Audience: Members of the University only

Organisers: Isabel Schmidt

Tue 21 May 2019 from 13:00 to 14:00

Molecular Haematology Unit, WIMM

MRC Weatherall Institute of Molecular Medicine, Seminar room, Headington OX3 9DS

Title TBC

Dr Benjamin Fairfax

Audience: Members of the University only

Organisers: Liz Rose

Thu 23 May 2019 from 13:00 to 14:00

Medical Grand Rounds

Renal / Respiratory

Dr Rachel Hoyles

Renal: -- Respiratory: Dr Rachel Hoyles -- Chair: TBA

Renal: -- Respiratory: Dr Rachel Hoyles -- Chair: TBA

Audience: Members of the University and NHS clinical staff.

Fri 24 May 2019 from 13:30 to 14:30

Population Health Seminars

Richard Doll Building, Joan Doll Teaching Suite, Old Road Campus OX3 7LF

Tue 28 May 2019 from 13:00 to 14:00

Molecular Haematology Unit, WIMM

MRC Weatherall Institute of Molecular Medicine, Seminar Room, Headington OX3 9DS

Title TBC

Dr Ashley Sanders

Audience: Members of the University only

Organisers: Liz Rose

Tue 28 May 2019 from 13:00 to 14:00

Population Health Seminars

Richard Doll Building, Lecture Theatre , Old Road Campus OX3 7LF

Richard Doll Seminar: Are journals an endangered species?

Zoe Mullan

As an increasing number of funding bodies demand evermore-specific open access publishing models, research assessment exercises shift away from their reliance on impact factors, and open science and open peer review become more prevalent, do traditional scientific journals still have any... Read more

As an increasing number of funding bodies demand evermore-specific open access publishing models, research assessment exercises shift away from their reliance on impact factors, and open science and open peer review become more prevalent, do traditional scientific journals still have any relevance?
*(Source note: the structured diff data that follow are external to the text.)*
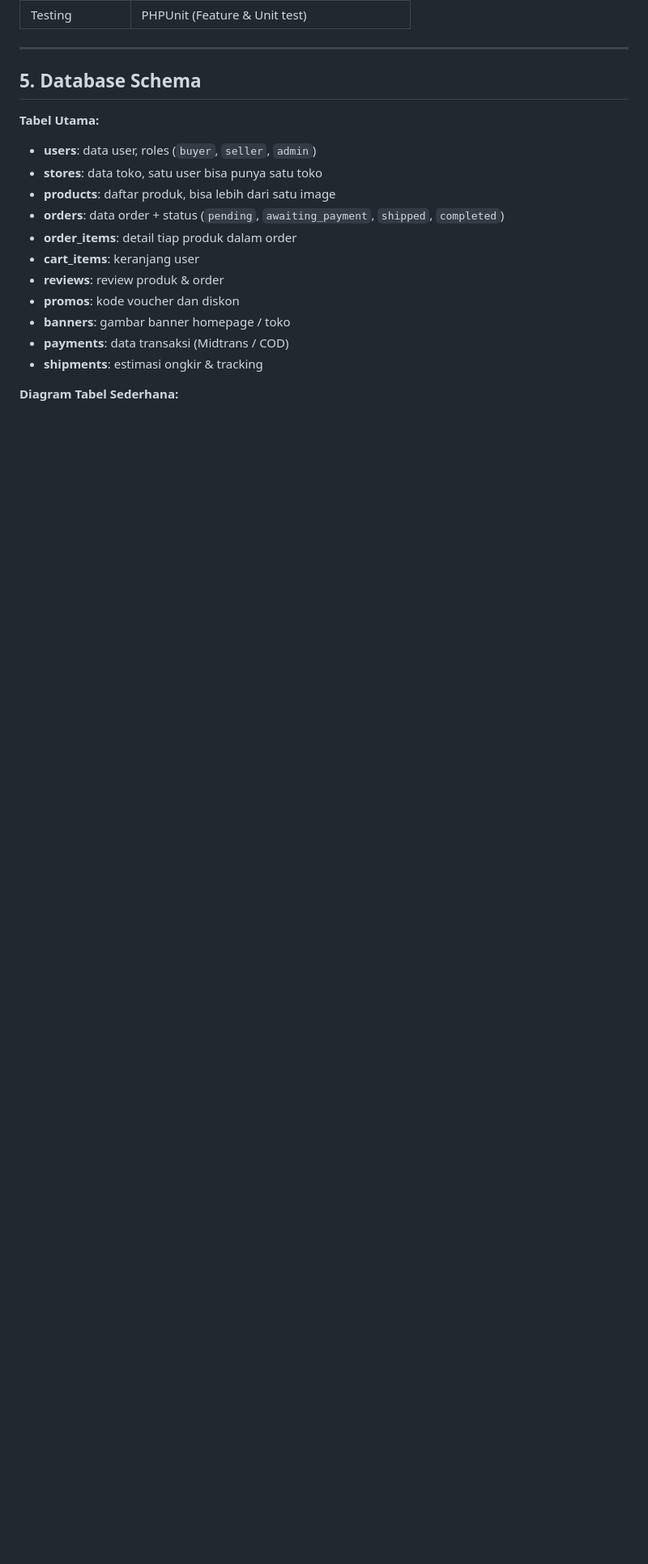
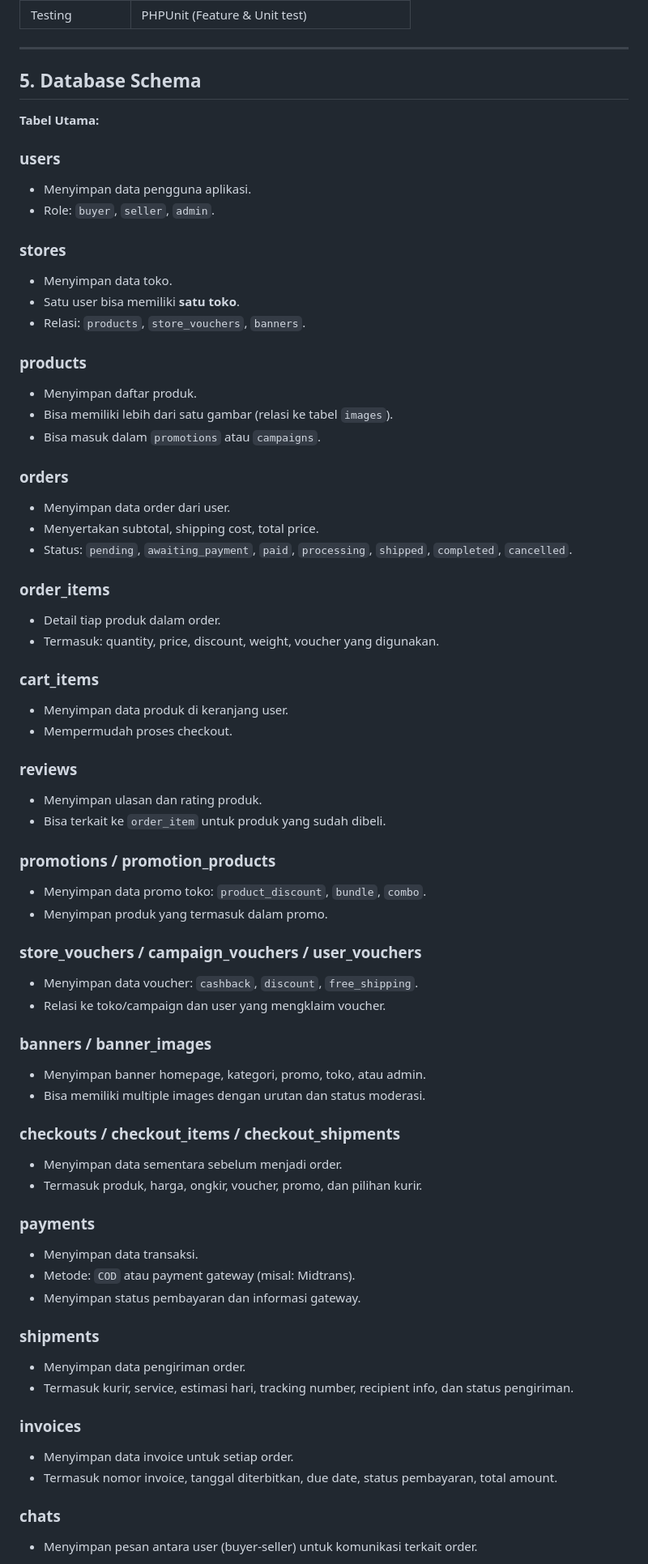
Before and after one commit to MuhammadAzqiMadaniArdan/Avera, a Markdown page: README.md, the part around one of its changes. Shown at 81% size. Rendered like a GitHub page; blank space fills up the shorter version.

```diff
--- a/README.md
+++ b/README.md
@@ -85,16 +85,67 @@ Aplikasi ini menggunakan **Next.js (TypeScript)** untuk frontend dan **Laravel 1
 
 **Tabel Utama:**
 
-* **users**: data user, roles (`buyer`, `seller`, `admin`)
-* **stores**: data toko, satu user bisa punya satu toko
-* **products**: daftar produk, bisa lebih dari satu image
-* **orders**: data order + status (`pending`, `awaiting_payment`, `shipped`, `completed`)
-* **order_items**: detail tiap produk dalam order
-* **cart_items**: keranjang user
-* **reviews**: review produk & order
-* **promos**: kode voucher dan diskon
-* **banners**: gambar banner homepage / toko
-* **payments**: data transaksi (Midtrans / COD)
-* **shipments**: estimasi ongkir & tracking
 
-**Diagram Tabel Sederhana:**
+### **users**
+- Menyimpan data pengguna aplikasi.
+- Role: `buyer`, `seller`, `admin`.
+
+### **stores**
+- Menyimpan data toko.
+- Satu user bisa memiliki **satu toko**.
+- Relasi: `products`, `store_vouchers`, `banners`.
+
+### **products**
+- Menyimpan daftar produk.
+- Bisa memiliki lebih dari satu gambar (relasi ke tabel `images`).
+- Bisa masuk dalam `promotions` atau `campaigns`.
+
+### **orders**
+- Menyimpan data order dari user.
+- Menyertakan subtotal, shipping cost, total price.
+- Status: `pending`, `awaiting_payment`, `paid`, `processing`, `shipped`, `completed`, `cancelled`.
+
+### **order_items**
+- Detail tiap produk dalam order.
+- Termasuk: quantity, price, discount, weight, voucher yang digunakan.
+
+### **cart_items**
+- Menyimpan data produk di keranjang user.
+- Mempermudah proses checkout.
+
+### **reviews**
+- Menyimpan ulasan dan rating produk.
+- Bisa terkait ke `order_item` untuk produk yang sudah dibeli.
+
+### **promotions / promotion_products**
+- Menyimpan data promo toko: `product_discount`, `bundle`, `combo`.
+- Menyimpan produk yang termasuk dalam promo.
+
+### **store_vouchers / campaign_vouchers / user_vouchers**
+- Menyimpan data voucher: `cashback`, `discount`, `free_shipping`.
+- Relasi ke toko/campaign dan user yang mengklaim voucher.
+
+### **banners / banner_images**
+- Menyimpan banner homepage, kategori, promo, toko, atau admin.
+- Bisa memiliki multiple images dengan urutan dan status moderasi.
+
+### **checkouts / checkout_items / checkout_shipments**
+- Menyimpan data sementara sebelum menjadi order.
+- Termasuk produk, harga, ongkir, voucher, promo, dan pilihan kurir.
+
+### **payments**
+- Menyimpan data transaksi.
+- Metode: `COD` atau payment gateway (misal: Midtrans).
+- Menyimpan status pembayaran dan informasi gateway.
+
+### **shipments**
+- Menyimpan data pengiriman order.
+- Termasuk kurir, service, estimasi hari, tracking number, recipient info, dan status pengiriman.
+
+### **invoices**
+- Menyimpan data invoice untuk setiap order.
+- Termasuk nomor invoice, tanggal diterbitkan, due date, status pembayaran, total amount.
+
+### **chats**
+- Menyimpan pesan antara user (buyer-seller) untuk komunikasi terkait order.
+
```
Also changed, not shown: other parts of README.md (+12 -0 lines).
Zoë Mullan is Editor-in-Chief of the open access journal, The Lancet Global Health. She is an Ex-Officio Board Member of the Consortium of Universities for Global Health and an International Advisory Board member of Sun-Yat Sen Global Health Institute, Guangzhou, China. Between 2013 and 2017 she was a Council Member and Trustee of the Committee on Publication Ethics. She trained in Biochemistry at the University of Bath, UK, before joining the publishing industry in 1997 as a Scientific Information Officer with CABI. She moved to The Lancet in 1999, where she has worked since, variously as a technical editor, section editor, and founding editor of The Lancet Global Health.

Audience: Members of the University only

Organisers: Graham Bagley

Thu 30 May 2019 from 13:00 to 14:00

Medical Grand Rounds

Haematology / Psychological Medicine

Haematology: -- Psychological Medicine: -- Chair: TBA

Haematology: -- Psychological Medicine: -- Chair: TBA

Audience: Members of the University and NHS clinical staff.